25 July 2000
Volume 09 - 2000 Issue 29 (25 Jul.)
Probidad has just published its online magazine, "Revista Probidad", which includes articles, reports and editorials on corruption and regional initiatives to challenge corruption throughout Latin America. The magazine is published by Probidad, a Salvadoran civil society organisation that promotes democracy and anti-corruption. The publication includes articles by journalists, writers and human rights workers from throughout Latin America, including by IFEX member representatives such as Byron Barrera of the Comisión de Libertad de Prensa de la Asociación de Periodistas de Guatemala (Press Freedom Committee of the Guatemalan Association of Journalists, APG). It also lists organisations working on anti-corruption throughout the region. To view the magazine on line, go to
Seven of Canada's national and regional media organisations are legally challenging the Toronto police's recent seizure of the media outlets' film and videotapes on the basis of media freedom and independence, reports the "The Toronto Star". Subsequent to a 15 June demonstration in front of the provincial legislature which saw violent clashes between police and protesters, the police served 14 search warrants to media outlets which enabled them to seize the outlets' footage of the event. The demonstration was organised to protest the provincial government's response to homelessness, with protesters stating that some of the government's social policies have led directly to a homelessness crisis in the province.
The International Women's Media Foundation (IWMF) has just published the fourth edition of its "Resource Directory". The directory provides a comprehensive list of women and men journalists and media organisations from all around the world.

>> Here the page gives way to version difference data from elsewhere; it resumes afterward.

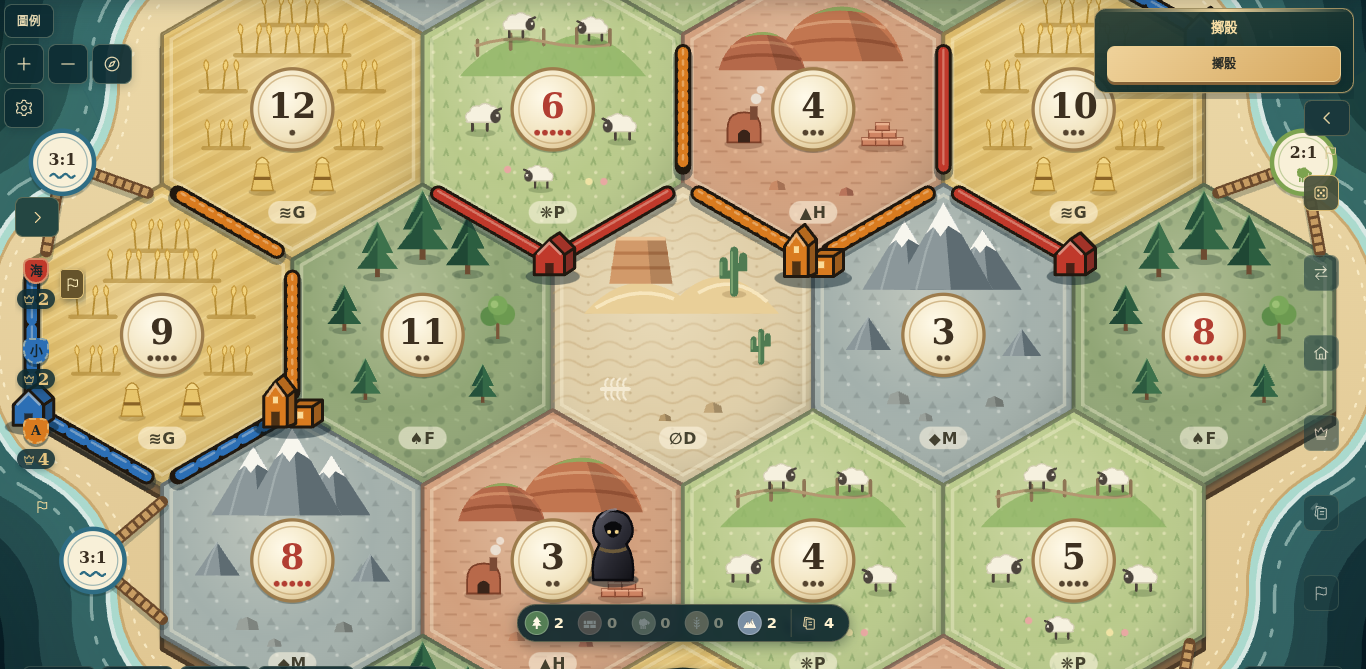
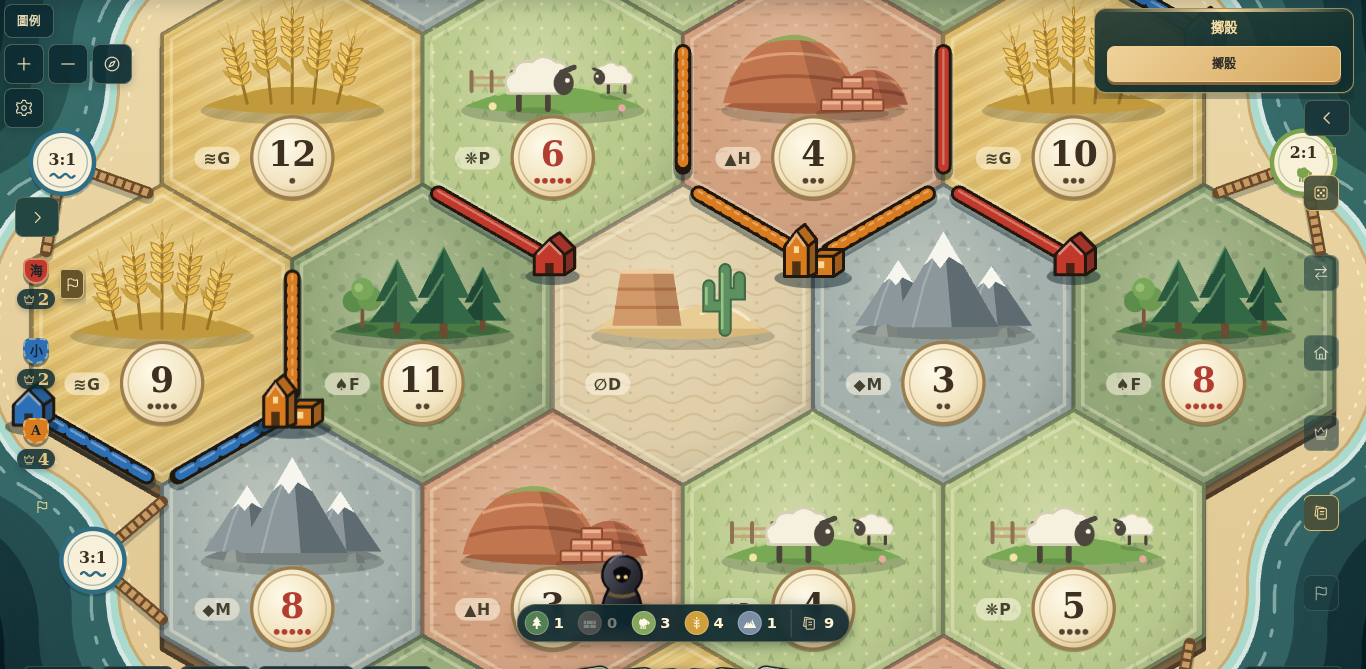
♻ refactor(board): return SVG tiles to a single refined emblem
Replace the scattered terrain scenes with one centred emblem per tile above
the number token, keeping the original icon language while redrawing each
motif with light and an earthen plate.

diff --git a/packages/web/src/components/SvgBoardArt.tsx b/packages/web/src/components/SvgBoardArt.tsx
@@ -177,136 +177,129 @@ function Sheep({ x, y, s = 1, flip = false }: { x: number; y: number; s?: number
   </g>;
 }
 
-function WheatRow({ x, y, length, s = 1 }: { x: number; y: number; length: number; s?: number }) {
-  const ears = Math.max(2, Math.round(length / 9));
-  return <g transform={`translate(${x} ${y}) scale(${s})`}>
-    <path d={`M${-length / 2} 2H${length / 2}`} stroke="#a77f2c" strokeWidth="3" strokeLinecap="round" opacity=".55" />
-    {Array.from({ length: ears }, (_, index) => {
-      const ex = -length / 2 + (index + 0.5) * length / ears;
-      const lean = index % 2 ? 2 : -1.5;
-      return <g key={index} transform={`translate(${ex} 0) rotate(${lean * 3})`}>
-        <path d="M0 1v-13" stroke="#b58d34" strokeWidth="1.2" />
-        <path d="M0-19q3.2 3 0 8-3.2-5 0-8Z" fill="#f2d27a" stroke="#c69a3c" strokeWidth=".8" />
-      </g>;
-    })}
-  </g>;
-}
-
-function Sheaf({ x, y, s = 1 }: { x: number; y: number; s?: number }) {
-  return <g transform={`translate(${x} ${y}) scale(${s})`}>
-    <ellipse cy="1" rx="10" ry="3" fill="#5a4214" opacity=".25" />
-    <path d="M-8 0l4-20h8l4 20Z" fill="#e7c46a" stroke="#b48a33" strokeWidth="1" />
-    <path d="M-5-20q5-9 10 0" fill="#f3d888" stroke="#b48a33" strokeWidth="1" />
-    <path d="M-6-9h12" stroke="#8a6326" strokeWidth="2.4" />
-  </g>;
+/** A soft earthen plate that every emblem stands on. */
+function Ground({ fill, light, w = 118 }: { fill: string; light: string; w?: number }) {
+  const half = w / 2;
+  return <>
+    <ellipse cy="5" rx={half + 2} ry="9" fill="#0d1d16" opacity=".2" />
+    <path d={`M${-half} 2q${half} -26 ${w} 0q${-half} 10 ${-w} 0Z`} fill={fill} />
+    <path d={`M${-half * 0.62} -6q${half * 0.62} -14 ${half * 1.24} 0`} fill="none" stroke={light} strokeWidth="2.4" strokeLinecap="round" opacity=".75" />
+  </>;
 }
 
 function Cactus({ x, y, s = 1 }: { x: number; y: number; s?: number }) {
   return <g transform={`translate(${x} ${y}) scale(${s})`} strokeLinecap="round" fill="none">
-    <ellipse cy="1" rx="8" ry="2.5" fill="#7a5f33" opacity=".25" />
-    <path d="M0 0v-28M0-12h-7v-9M0-17h6v-7" stroke="#4f7b52" strokeWidth="5.5" />
-    <path d="M-1.4 0v-27M-8.4-12v-8" stroke="#86ad78" strokeWidth="1.5" opacity=".8" />
+    <path d="M0 0v-30M0-12h-8v-10M0-18h7v-8" stroke="#3f6a46" strokeWidth="6.5" />
+    <path d="M0 0v-30M0-12h-8v-10M0-18h7v-8" stroke="#5f9160" strokeWidth="4.5" />
+    <path d="M-1.4-1v-27M-9.2-13v-8" stroke="#a6cf8f" strokeWidth="1.3" opacity=".8" />
   </g>;
 }
 
 function Butte({ x, y, w, h }: { x: number; y: number; w: number; h: number }) {
   const half = w / 2;
   return <g transform={`translate(${x} ${y})`}>
-    <path d={`M${-half} 0L${-half * 0.78} ${-h}H${half * 0.78}L${half} 0Z`} fill="#d29a6a" />
-    <path d={`M${-half * 0.93} ${-h * 0.35}H${half * 0.93}M${-half * 0.86} ${-h * 0.68}H${half * 0.86}`} stroke="#b97a4c" strokeWidth="2.2" />
-    <path d={`M${half * 0.2} ${-h}H${half * 0.78}L${half} 0H${half * 0.32}Z`} fill="#000" opacity=".15" />
-    <path d={`M${-half * 0.78} ${-h}H${half * 0.78}`} stroke="#ecc596" strokeWidth="2.4" />
+    <path d={`M${-half} 0L${-half * 0.76} ${-h}H${half * 0.76}L${half} 0Z`} fill="#d29a6a" />
+    <path d={`M${-half * 0.92} ${-h * 0.34}H${half * 0.92}M${-half * 0.84} ${-h * 0.68}H${half * 0.84}`} stroke="#b97a4c" strokeWidth="2.2" />
+    <path d={`M${half * 0.18} ${-h}H${half * 0.76}L${half} 0H${half * 0.3}Z`} fill="#4a2a14" opacity=".18" />
+    <path d={`M${-half * 0.76} ${-h}H${half * 0.76}`} stroke="#f0cd9f" strokeWidth="2.6" strokeLinecap="round" />
   </g>;
 }
 
-function Kiln({ x, y }: { x: number; y: number }) {
-  return <g transform={`translate(${x} ${y})`}>
-    <ellipse cy="1" rx="13" ry="3.5" fill="#4a2414" opacity=".25" />
-    <path d="M-11 0v-9q0-11 11-11t11 11V0Z" fill="#b8694a" stroke="#7c3f28" strokeWidth="1.2" />
-    <path d="M-4 0v-6q4-5 8 0V0Z" fill="#3a2419" />
-    <path d="M4-24h5v9h-5Z" fill="#7a4a35" />
-    <circle cx="8" cy="-29" r="3.5" fill="#eee8dd" opacity=".85" /><circle cx="11" cy="-35" r="2.6" fill="#f5f1e9" opacity=".7" />
-  </g>;
-}
-
-function BrickStack({ x, y }: { x: number; y: number }) {
+function BrickStack({ x, y, s = 1 }: { x: number; y: number; s?: number }) {
   const brick = (bx: number, by: number, key: string) => <g key={key}>
-    <rect x={bx} y={by} width="9" height="5" fill="#cf8463" stroke="#8c4a32" strokeWidth=".9" />
-    <rect x={bx} y={by} width="9" height="1.6" fill="#eab08e" />
+    <rect x={bx} y={by} width="12" height="6.5" rx=".8" fill="#d18665" stroke="#86452e" strokeWidth="1" />
+    <rect x={bx + 1} y={by + 1} width="10" height="1.8" fill="#f0b996" opacity=".9" />
   </g>;
-  return <g transform={`translate(${x} ${y})`}>
-    <ellipse cx="0" cy="1" rx="16" ry="3.5" fill="#4a2414" opacity=".25" />
-    {[0, 1, 2].flatMap((row) => Array.from({ length: 3 - row }, (_, col) => brick(-13.5 + row * 4.5 + col * 9, -5 - row * 5, `${row}-${col}`)))}
+  return <g transform={`translate(${x} ${y}) scale(${s})`}>
+    <ellipse cy="1.5" rx="21" ry="4" fill="#4a2414" opacity=".25" />
+    {[0, 1, 2].flatMap((row) => Array.from({ length: 3 - row }, (_, col) => brick(-18 + row * 6 + col * 12, -6.5 - row * 6.5, `${row}-${col}`)))}
   </g>;
 }
 
-function Bones({ x, y }: { x: number; y: number }) {
-  return <g transform={`translate(${x} ${y})`} stroke="#f4ead2" strokeLinecap="round" fill="none">
-    <path d="M-10 0h18" strokeWidth="2.6" />
-    {[-7, -3, 1, 5].map((rx) => <path key={rx} d={`M${rx} 0q-2-5 1-7M${rx} 0q-2 5 1 7`} strokeWidth="1.4" />)}
+function WheatStalk({ x, h, lean }: { x: number; h: number; lean: number }) {
+  const kernels = [0, 1, 2, 3];
+  return <g transform={`translate(${x} 0) rotate(${lean})`}>
+    <path d={`M0 0V${-h}`} stroke="#9c7426" strokeWidth="2" strokeLinecap="round" />
+    <path d={`M0 ${-h * 0.35}q-9-4-11-12q8 2 11 9`} fill="#c9a447" />
+    {kernels.map((k) => {
+      const ky = -h + 3 + k * 6.5;
+      return <g key={k}>
+        <path d={`M0 ${ky + 3}q-7-1-7.5-7.5q6 1 7.5 6Z`} fill="#f1cf6e" stroke="#b78a2e" strokeWidth=".8" />
+        <path d={`M0 ${ky + 3}q7-1 7.5-7.5q-6 1-7.5 6Z`} fill="#e4bb55" stroke="#b78a2e" strokeWidth=".8" />
+      </g>;
+    })}
+    <path d={`M0 ${-h - 1}q-1.6-4 0-8 1.6 4 0 8Z`} fill="#f6da86" stroke="#b78a2e" strokeWidth=".8" />
+    <path d={`M-2 ${-h - 4}l-5-10M2 ${-h - 4}l5-10M0 ${-h - 8}v-9`} stroke="#d7b257" strokeWidth=".9" />
+  </g>;
+}
+
+function Fence({ from, to, y }: { from: number; to: number; y: number }) {
+  const posts = Math.round((to - from) / 14);
+  return <g>
+    <path d={`M${from} ${y - 9}H${to}M${from} ${y - 4}H${to}`} stroke="#c4a679" strokeWidth="2" />
+    {Array.from({ length: posts + 1 }, (_, index) => <path key={index} d={`M${from + index * (to - from) / posts} ${y}v-13`} stroke="#8e7254" strokeWidth="2.6" strokeLinecap="round" />)}
   </g>;
 }
 
 /**
- * Each terrain's scene sits around the central number token: tall features stay
- * in the back half, small details flank the token, lanes and corners stay clear.
+ * One centred emblem per terrain, like a printed tile icon: a single motif on
+ * an earthen plate, sitting above the number token.
  */
-export function TerrainScene({ terrain, x, y }: { terrain: string; x: number; y: number }) {
+export function TerrainEmblem({ terrain, x, y }: { terrain: string; x: number; y: number }) {
   let art: ReactNode;
   switch (terrain) {
     case 'forest':
       art = <>
-        <Pine x={-30} y={-40} s={.8} tone={1} /><Pine x={30} y={-42} s={.86} tone={2} /><Pine x={0} y={-52} s={1} />
-        <Pine x={-52} y={-4} s={.66} tone={2} /><Broadleaf x={50} y={2} s={.72} />
-        <Pine x={-38} y={42} s={.6} tone={1} /><Pine x={40} y={44} s={.56} />
+        <Ground fill="#4c7a45" light="#78a565" />
+        <Broadleaf x={-40} y={-2} s={.82} /><Pine x={40} y={-1} s={.92} tone={2} />
+        <Pine x={-17} y={1} s={1.08} tone={1} /><Pine x={14} y={3} s={1.32} />
       </>;
       break;
     case 'mountains':
     case 'gold':
       art = <>
-        <Peak x={-26} y={-30} w={56} h={46} /><Peak x={26} y={-30} w={52} h={40} /><Peak x={0} y={-30} w={66} h={58} />
-        <Peak x={-50} y={10} w={30} h={22} snow={false} /><Peak x={52} y={14} w={26} h={18} snow={false} />
-        <Rock x={-30} y={44} s={1.1} /><Rock x={34} y={46} s={.9} fill="#8a918b" /><Rock x={-12} y={56} s={.7} />
-        {terrain === 'gold' && <><Rock x={22} y={36} s={1.2} fill="#d9b44d" /><Rock x={-46} y={30} s={.9} fill="#e7c868" /></>}
+        <Ground fill={terrain === 'gold' ? '#8c7d4e' : '#76817f'} light={terrain === 'gold' ? '#c9b46a' : '#a4aca6'} />
+        <Peak x={-30} y={-2} w={58} h={44} /><Peak x={32} y={-2} w={54} h={40} /><Peak x={0} y={-1} w={74} h={64} />
+        <Rock x={-38} y={3} s={1.1} /><Rock x={42} y={4} s={.9} fill="#8a918b" />
+        {terrain === 'gold' && <><Rock x={14} y={4} s={1.3} fill="#e0b84a" /><Rock x={-12} y={5} s={1} fill="#f0d070" /></>}
       </>;
       break;
     case 'hills':
       art = <>
-        <Mound x={18} y={-32} w={84} h={40} colors={['#c27650', '#a85d3c', '#d79a72']} />
-        <Mound x={-34} y={-26} w={58} h={28} colors={['#b5694a', '#9a5236', '#d08a64']} />
-        <Kiln x={-46} y={22} /><BrickStack x={46} y={24} />
-        <Rock x={-24} y={52} s={.8} fill="#c98a66" /><Rock x={22} y={56} s={.7} fill="#b9745a" />
+        <Ground fill="#a75e3c" light="#d99a70" />
+        <Mound x={-14} y={0} w={92} h={50} colors={['#c27650', '#a35a3a', '#de9f76']} />
+        <Mound x={38} y={1} w={50} h={26} colors={['#b5694a', '#96503a', '#d08a64']} grass={false} />
+        <BrickStack x={26} y={5} s={1.15} />
       </>;
       break;
     case 'fields':
       art = <>
-        <WheatRow x={0} y={-58} length={44} /><WheatRow x={0} y={-38} length={76} /><WheatRow x={-46} y={-14} length={30} />
-        <WheatRow x={46} y={-14} length={30} /><WheatRow x={-44} y={24} length={34} s={.9} /><WheatRow x={44} y={24} length={34} s={.9} />
-        <Sheaf x={-20} y={54} s={.9} /><Sheaf x={20} y={54} s={.9} />
+        <Ground fill="#c29a3e" light="#ecd07a" />
+        <WheatStalk x={-30} h={38} lean={-14} /><WheatStalk x={30} h={38} lean={14} />
+        <WheatStalk x={-14} h={48} lean={-6} /><WheatStalk x={14} h={48} lean={6} /><WheatStalk x={0} h={56} lean={0} />
       </>;
       break;
     case 'pasture':
       art = <>
-        <path d="M-62-22q30-34 62-22 30-18 62 22Z" fill="#8fb565" opacity=".8" />
-        <path d="M-50-36v-10m22 6v-10m22 7v-10m22 9v-10m22 11v-10" stroke="#8e7655" strokeWidth="2.4" strokeLinecap="round" />
-        <path d="M-52-42q24-8 46-3t44 2" stroke="#b39871" strokeWidth="2" fill="none" />
-        <Sheep x={-24} y={-48} s={.82} /><Sheep x={28} y={-46} s={.78} flip />
-        <Sheep x={-48} y={14} s={.9} /><Sheep x={46} y={20} s={.86} flip /><Sheep x={-8} y={52} s={.74} flip />
-        {[-30, 24, 34].map((fx, index) => <circle key={fx} cx={fx} cy={index ? 48 : 40} r={2.4} fill={index % 2 ? '#f0e3a4' : '#e8a8a2'} />)}
+        <Ground fill="#7aa956" light="#b4d283" />
+        <Fence from={-54} to={-14} y={-8} />
+        <Sheep x={42} y={-7} s={1} flip />
+        <Sheep x={-12} y={4} s={1.75} />
+        <circle cx={-40} cy={2} r={2.6} fill="#f3e6a8" /><circle cx={46} cy={3} r={2.4} fill="#eaaaa4" />
       </>;
       break;
     case 'desert':
       art = <>
-        <path d="M-66-14q30-34 64-12 30-30 66 12Z" fill="#e9cf98" />
-        <path d="M-58-18q26-16 52-6m16-4q24-14 46 6" stroke="#f7e6bd" strokeWidth="2.4" fill="none" />
-        <Butte x={-28} y={-34} w={42} h={30} /><Cactus x={34} y={-28} s={1} /><Cactus x={52} y={18} s={.72} />
-        <Bones x={-44} y={36} /><Rock x={20} y={50} s={.9} fill="#c4a87a" /><Rock x={-12} y={56} s={.6} fill="#b89b6c" />
+        <Ground fill="#d8b77a" light="#f3e0b2" />
+        <path d="M-56 0q22-24 50-8 20-18 58 8Z" fill="#e8cd95" />
+        <path d="M-44-4q18-12 34-4m22-2q16-10 32 4" stroke="#f8e8c2" strokeWidth="2.2" fill="none" strokeLinecap="round" />
+        <Butte x={-24} y={-2} w={46} h={36} /><Cactus x={28} y={1} s={1.35} />
       </>;
       break;
     default:
       art = <path d="M-40-10q10-8 20 0t20 0 20 0 20 0M-40 10q10-8 20 0t20 0 20 0 20 0" fill="none" stroke="#bfe6df" strokeWidth="2.5" />;
   }
-  return <g transform={`translate(${x} ${y})`} className="board__scene" aria-hidden="true" pointerEvents="none">{art}</g>;
+  return <g transform={`translate(${x} ${y})`} className="board__terrain-art" aria-hidden="true" pointerEvents="none">{art}</g>;
 }
 
 export function NumberToken({ x, y, number, pips, ids }: { x: number; y: number; number: number; pips: number; ids: BoardArtIds }) {

diff --git a/packages/web/src/components/SvgBoard.tsx b/packages/web/src/components/SvgBoard.tsx
@@ -7,7 +7,7 @@ import type { TableState } from '../state/table.ts';
 import { useT } from '../i18n/context.tsx';
 import { pipsFor, playerColorHex, resourceLetter, seatDash, terrainFill, terrainLetter, terrainSymbol } from '../board/terrain.ts';
 import { confirmedPlacement } from '../board/effects.ts';
-import { BoardArtDefs, BoardBuilding, boardArtIds, HarborMarker, IslandShore, NumberToken, RobberPiece, shade, TerrainScene, TileFinish } from './SvgBoardArt.tsx';
+import { BoardArtDefs, BoardBuilding, boardArtIds, HarborMarker, IslandShore, NumberToken, RobberPiece, shade, TerrainEmblem, TileFinish } from './SvgBoardArt.tsx';
 
 interface SvgBoardProps extends Omit<ComponentProps<'svg'>, 'viewBox' | 'points'> {
   svgRef: Ref<SVGSVGElement>;
@@ -23,9 +23,12 @@ interface SvgBoardProps extends Omit<ComponentProps<'svg'>, 'viewBox' | 'points'
   nameResolver: (id: string) => string;
 }
 
-/** 有數字牌時強盜站在數字牌旁，不遮住點數。 */
+/** 圖示在上、數字牌在下，與實體版面相同。 */
+const TOKEN_DROP = 32;
+
+/** 有數字牌時強盜站在數字牌右側，不遮住點數；地形標記在左側。 */
 function robberSpot(hex: { cx: number; cy: number }, numbered: boolean): Point {
-  return numbered ? { x: hex.cx + 40, y: hex.cy - 2 } : { x: hex.cx, y: hex.cy + 4 };
+  return numbered ? { x: hex.cx + 46, y: hex.cy + TOKEN_DROP - 4 } : { x: hex.cx, y: hex.cy + TOKEN_DROP - 6 };
 }
 
 /** 道路兩端內縮，讓路口的村莊與城市保持完整可見。 */
@@ -63,16 +66,16 @@ export function SvgBoard({ svgRef, geometry, view, active, selection, selfId, in
                   strokeLinejoin="round"
                 />
                 <TileFinish terrain={terrain} points={hex.points} cx={hex.cx} cy={hex.cy} ids={ids} />
-                <TerrainScene terrain={terrain} x={hex.cx} y={hex.cy} />
+                <TerrainEmblem terrain={terrain} x={hex.cx} y={hex.cy - 4} />
                 <g aria-hidden="true" pointerEvents="none">
-                  <rect x={hex.cx - 16} y={hex.cy + 61} width={32} height={15} rx={7.5} fill="#fff8e4" opacity=".55" />
-                  <text className="board__terrain" x={hex.cx} y={hex.cy + 72.5} textAnchor="middle">
+                  <rect x={hex.cx - 65} y={hex.cy + 25} width={30} height={15} rx={7.5} fill="#fff8e4" opacity=".55" />
+                  <text className="board__terrain" x={hex.cx - 50} y={hex.cy + 36.5} textAnchor="middle">
                     {terrainSymbol(terrain)}
                     {terrainLetter(terrain)}
                   </text>
                 </g>
                 {number !== null && number !== undefined && (
-                  <NumberToken x={hex.cx} y={hex.cy} number={number} pips={pipsFor(number)} ids={ids} />
+                  <NumberToken x={hex.cx} y={hex.cy + TOKEN_DROP} number={number} pips={pipsFor(number)} ids={ids} />
                 )}
               </g>
             );

diff --git a/docs/aegis/work/2026-10-31-board-visual-polish.md b/docs/aegis/work/2026-10-31-board-visual-polish.md
@@ -45,12 +45,17 @@ outside 0.3.
 
 - Stepped shallows, a dashed swell, surf and a sand rim from the shared coastline.
 - Each tile keeps its flat fill and adds a texture pattern, a light gradient and an inner bevel.
-- Number tokens move to the tile centre; probability pips are drawn dots.
-- Each terrain has a new scene arranged around the token, clear of corners and lanes.
+- Each tile keeps the original single-icon language: one centred emblem on an
+  earthen plate above the number token, redrawn with two-tone light (pines with
+  a broadleaf, snow-capped peaks, a clay hill with a brick stack, five wheat
+  stalks, sheep by a fence, a butte and cactus). Probability pips are drawn dots
+  and the terrain letter/glyph tag sits left of the token.
+  An earlier iteration that scattered small scenes around a centred token was
+  dropped after review in favour of the single icon.
 - Harbours are two-plank jetties to a badge with ratio and resource glyph (`<title>` keeps `2:1L`).
 - Roads have a dark outline and highlight, keep the seat dash pattern, and are inset at their ends.
 - Settlements and cities are drawn with a lit face and a shaded side.
-- The robber is a hooded figure beside the token instead of over it.
+- The robber is a hooded figure to the right of the token instead of over it.
 
 ## Verification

In addition, the publication details a number of different resources for women journalists, including women's media organisations, fellowship programs and media related web sites. The IWMF was created in 1990 with the goal of strengthening the role of women in the news media worldwide. To obtain a copy of IWMF's "Resource Directory", contact IWMF, 1726 M Street, NW, Suite 1002, Washington, DC, 20036, United States; Tel: +202 496 1992; Fax: +202 496 1977; E-mail:
The Panamanian government has failed to reform its gag laws and is continuing to use these laws against journalists, report the Committee to Protect Journalists (CPJ) and the World Association of Newspapers (WAN). Within in the last two weeks, two local journalists were sentenced to prison for "defaming public officials," says CPJ. The laws contain a wide range of articles concerning defamation and censorship. Under Article 386 of Panama's judicial code, the attorney general is granted with the "summary power to jail anyone who offends him for up to eight days" and those charged under this statute are denied the right to defend themselves.
Individuals everywhere are encouraged to sign the Reporters sans frontières (RSF) online petition for the release of Burmese journalist and novelist San San Nweh. San San Nweh continues to serve her ten-year prison sentence, received in 1994, for "producing and sending anti-government reports to international radio stations and foreign journalists passing through the country," says RSF. Held in the harsh prison conditions of the Insein prison in Rangoon for five years, San San Nweh participated in the 1988 pro-democracy movement in Burma through the publication of two magazines, "Gita Pade-tha" and "Ein-met-hpu". Her husband and daughter were also imprisoned. The petition can be viewed and signed at RSF's website: http://www.rsf.fr
Seven international human rights organisations have jointly condemned the Egyptian government's continued detention of human rights defenders, reports ARTICLE 19. In particular, the statement points to the cases of Saad El-Din Ibrahim and Nadia 'Abd al-Nur of the Ibn Khaldun Center in Cairo, whose detention orders were recently extended by the Egyptian State Security Prosecution. The prosecution, however, has failed to name the precise charges or legal provisions under which the individuals are being charged. The charges "are so lacking in detail that they do not allow the defence to challenge the lawfulness of the detention order," say the signatories of the joint protest. According to defence lawyers, the charges seem to be related to several accusations, including "receiving foreign funding without permission of the authorities, falsification of election documents and dissemination of false information harmful to Egypt." Charges related to receiving foreign funding without government permission carry a minimum of seven years' imprisonment under the Military Decree 4.
State violence against opposition activists is escalating, says Human Rights Watch (HRW). Whereas police harassment and beatings were previously "limited mostly to detention and interrogation," an increasing number of students and activists have been beaten in recent weeks by police or "thugs" believed to be acting on behalf of Serbian authorities. "Since June, opposition activists face not only detention but also physical violence," reports HRW. Representatives of Otpor (Resistance), an anti-government group which the government has repeatedly referred to as a "fascist" and "terrorist" organisation, are being beaten for carrying Otpor information or the Otpor symbol. Otpor, which has rapidly gained in popularity and support, "has repeatedly demanded free elections in Serbia and carried out street actions ridiculing the government's policies," says HRW.